As I wrote last month, “Change is hard.” but “hard” is an assessment — an interpretation — not a testable, provable truth. “Hard” drives some people away — and it invites some people to buckle up and head on in — people like Peter Diamandis of the X Prize and Salim Ismail of ExO. I spent three hours last month listening to them lay out their distilled methodology for driving 10X — not 10% — improvement.)
The “exponential organization” strategy may be just the ticket for the challenge I posed — “What if we had to? What if we had to drop GHGs rapidly? What if we had to transform the entire economy on a dime — as the US did effectively in 1942? What if we had to reinvent everything?”

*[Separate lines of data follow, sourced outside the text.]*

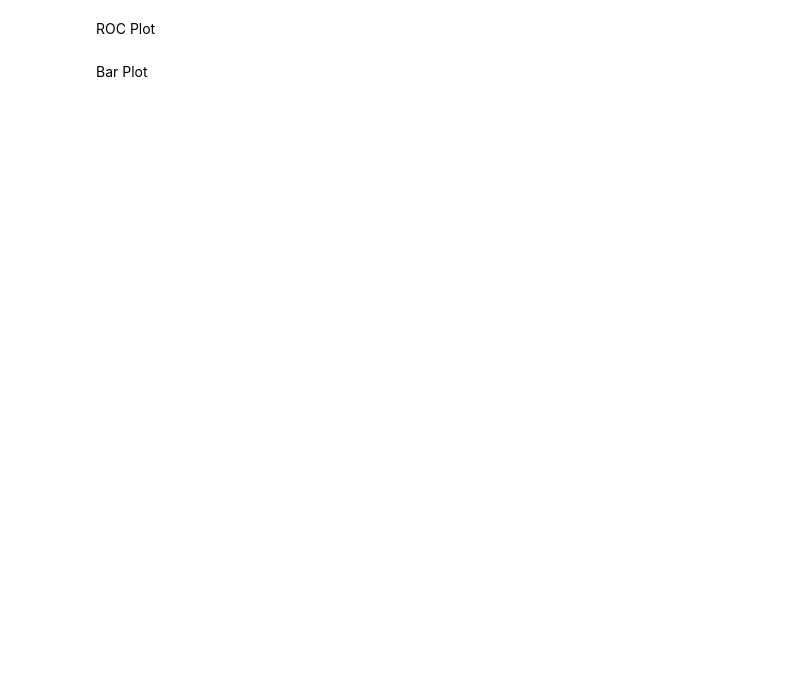
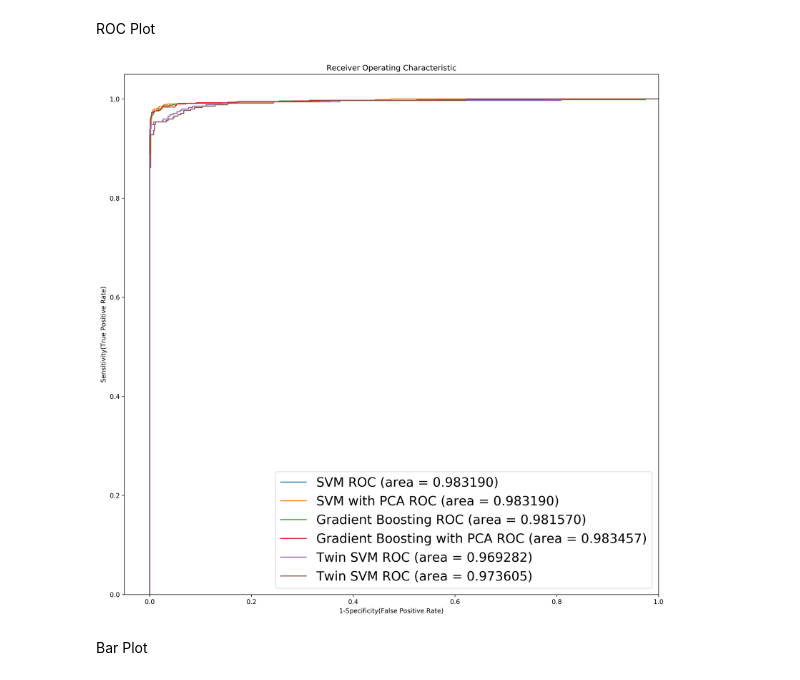
Before and after one commit to Jakesh-Bohaju/Brain-Tumor-Detection-And-Classification, a Jupyter notebook: Finale Classification.ipynb, the cells around one changed output. Cells and saved outputs as stored; diff of their text form; code cells hidden in the pictures; blank space fills up the shorter version.

```diff
--- a/Finale Classification.ipynb
+++ b/Finale Classification.ipynb
@@ -30,8 +48,8 @@ print(df.shape)
 # %%
 df = df.replace([np.inf, -np.inf], np.nan)
 df = df.fillna(df.mean())
-# df = df.drop(['Image','PSNR','SSIM','DC','Coarseness','TS'], axis=1)
-df = df.drop(['Image','Coarseness'], axis=1)
+df = df.drop(['Image','PSNR','SSIM','DC','Coarseness','TS'], axis=1)
+# df = df.drop(['Image','Coarseness'], axis=1)
 df['Class'] = df['Class'].replace(to_replace =0,value =-1)
 # %%
 z = np.abs(stats.zscore(df))
@@ -533,7 +664,7 @@ plt.show()
 # %% [markdown]
 ROC Plot
 # %%
-plt.figure()
+plt.figure(figsize=[15,15], dpi=300)
 models = [
     {
     'label': 'SVM',
@@ -561,34 +692,36 @@ models = [
 }
 ]
 for m in models:
     model = m['model']
 
     if model == tsvm_clf or model == tsvm_clf1:
         model.fit(X_traints, y_traints)
         y_pred=model.predict(X_testts)
         ax=model.decision_function(X_testts)[::,0]
         nb = normalize([ax])
         fpr, tpr, thresholds = metrics.roc_curve(y_testts, nb[0])
         X_test1 = X_testts
         y_test1 = y_testts
 
     else:
         model.fit(X_train, y_train)
         y_pred=model.predict(X_test)
         fpr, tpr, thresholds = metrics.roc_curve(y_test, model.predict_proba(X_test)[:,1])
         X_test1 = X_test
         y_test1 = y_test
     auc = metrics.roc_auc_score(y_test1,model.predict(X_test1))
     plt.plot(fpr, tpr, label='%s ROC (area = %0.6f)' % (m['label'], auc))
 # plt.figure(figsize=(15,10))
 plt.xlim([-0.05, 1.0])
 plt.ylim([0.0, 1.05])
 plt.xlabel('1-Specificity(False Positive Rate)')
 plt.ylabel('Sensitivity(True Positive Rate)')
 plt.title('Receiver Operating Characteristic')
-plt.legend(loc="lower right")
+plt.legend(loc="lower right", fontsize=20)
 plt.savefig("ROC.png")
 plt.show()   # Display
+# %% [output]
+[figure, added]
 # %% [markdown]
 Bar Plot
 # %%
```
Also changed, not shown: parts of 37 cells of this notebook, 23 other files.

- a Massive Transformative Purpose (MTP)
- 5 External Attributes: Staff on Demand, Community & Crowd, AI & Algorithms, Leveraged Assets, Engagement (SCALE)
- 5 Internal Attributes: Interfaces, Dashboards, Experimentation, Autonomy, Social (IDEAS)
All good. In fact, very good. But, in my listening, something was missing from the very compelling presentation — a grounding in biology and ecology, and the richly intertwingled dynamics of living systems.
Yes, there was concern for the living world — expressed in commitments to ending hunger, building health, providing clean water — but through an all too familiar reductionist/mechanistic/extractive lens, not on its own terms. (Just one example: the fascination with high-intensity, closed environment agriculture, with little regard to the role of living soils in both the nutritional quality of the food produced and the moderation of the global climate.)
So I wonder:
What might it look like to infuse living systems perspective — and a sense of belonging to the living world — into the ExO methodology?
I might just try to find out. Please let me know if you try too.